START Provided material

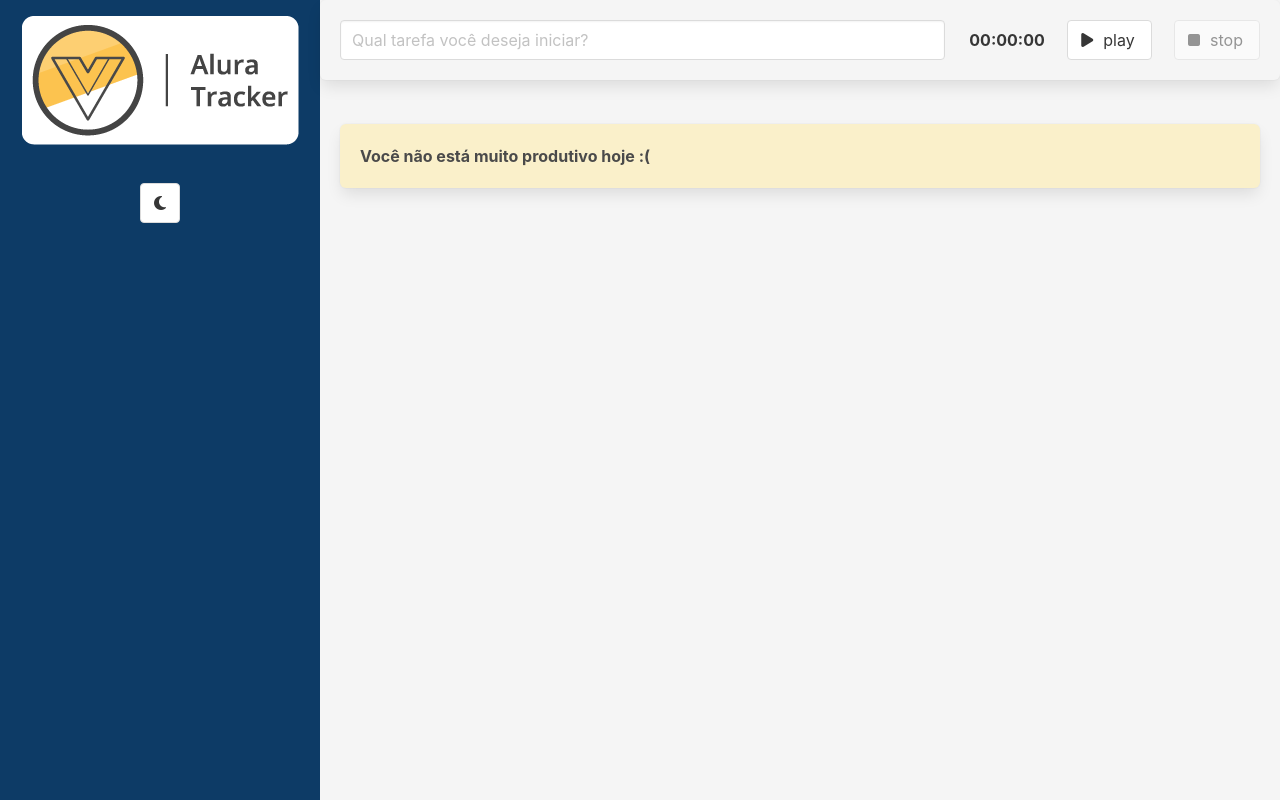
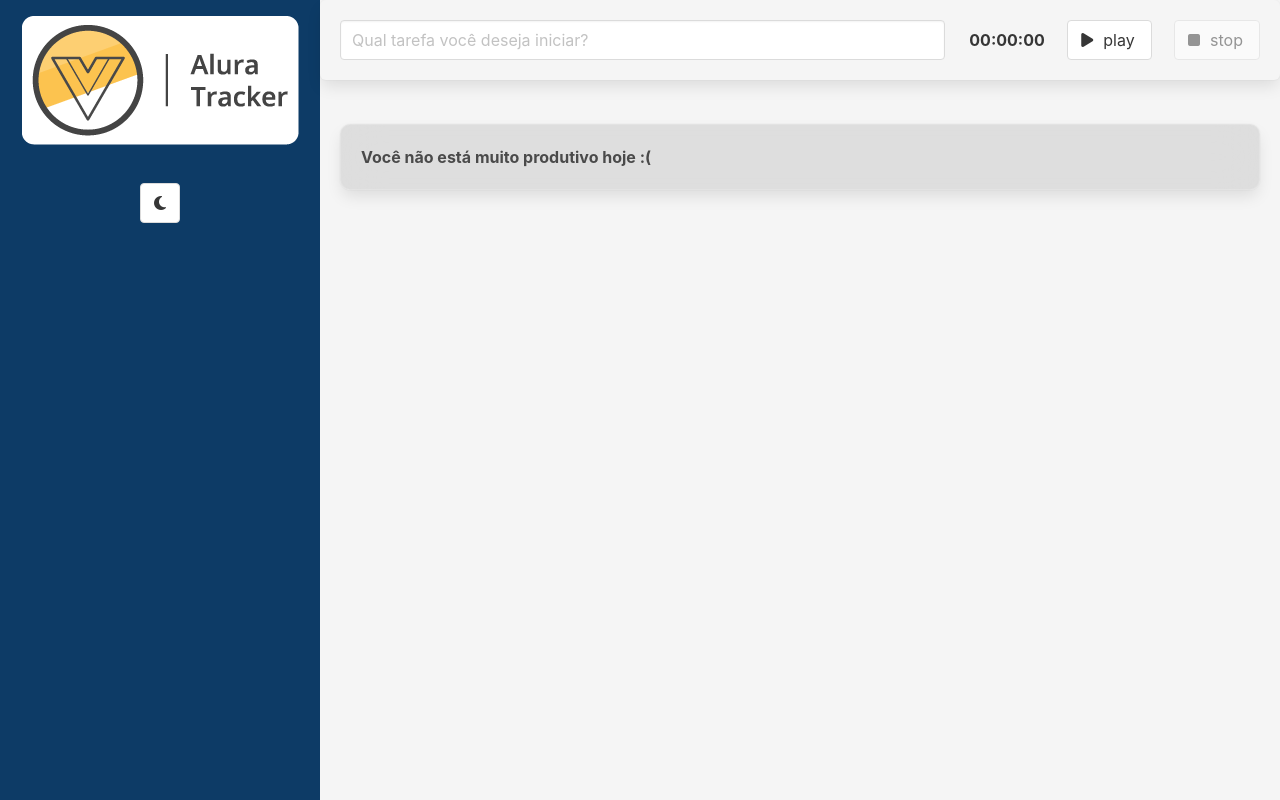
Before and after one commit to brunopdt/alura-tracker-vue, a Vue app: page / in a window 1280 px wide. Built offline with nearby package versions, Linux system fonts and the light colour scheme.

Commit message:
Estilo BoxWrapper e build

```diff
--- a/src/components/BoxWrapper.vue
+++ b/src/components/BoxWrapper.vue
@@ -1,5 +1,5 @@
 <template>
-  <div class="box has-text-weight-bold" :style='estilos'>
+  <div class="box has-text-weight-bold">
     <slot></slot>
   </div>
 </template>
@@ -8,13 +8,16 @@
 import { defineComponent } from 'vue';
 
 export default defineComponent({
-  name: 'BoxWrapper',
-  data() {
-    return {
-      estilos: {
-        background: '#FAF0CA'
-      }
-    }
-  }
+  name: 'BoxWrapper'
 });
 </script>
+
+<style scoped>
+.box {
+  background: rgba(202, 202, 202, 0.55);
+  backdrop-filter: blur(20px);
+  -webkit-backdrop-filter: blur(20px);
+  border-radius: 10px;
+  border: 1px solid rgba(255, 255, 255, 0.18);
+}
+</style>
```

END Provided material

Repeat the records above exactly, without pictures.

**Worked solution**
Before and after one commit to brunopdt/alura-tracker-vue, a Vue app: page / in a window 1280 px wide. Built offline with nearby package versions, Linux system fonts and the light colour scheme.

Commit message:
Estilo BoxWrapper e build

```diff
--- a/src/components/BoxWrapper.vue
+++ b/src/components/BoxWrapper.vue
@@ -1,5 +1,5 @@
 <template>
-  <div class="box has-text-weight-bold" :style='estilos'>
+  <div class="box has-text-weight-bold">
     <slot></slot>
   </div>
 </template>
@@ -8,13 +8,16 @@
 import { defineComponent } from 'vue';
 
 export default defineComponent({
-  name: 'BoxWrapper',
-  data() {
-    return {
-      estilos: {
-        background: '#FAF0CA'
-      }
-    }
-  }
+  name: 'BoxWrapper'
 });
 </script>
+
+<style scoped>
+.box {
+  background: rgba(202, 202, 202, 0.55);
+  backdrop-filter: blur(20px);
+  -webkit-backdrop-filter: blur(20px);
+  border-radius: 10px;
+  border: 1px solid rgba(255, 255, 255, 0.18);
+}
+</style>
```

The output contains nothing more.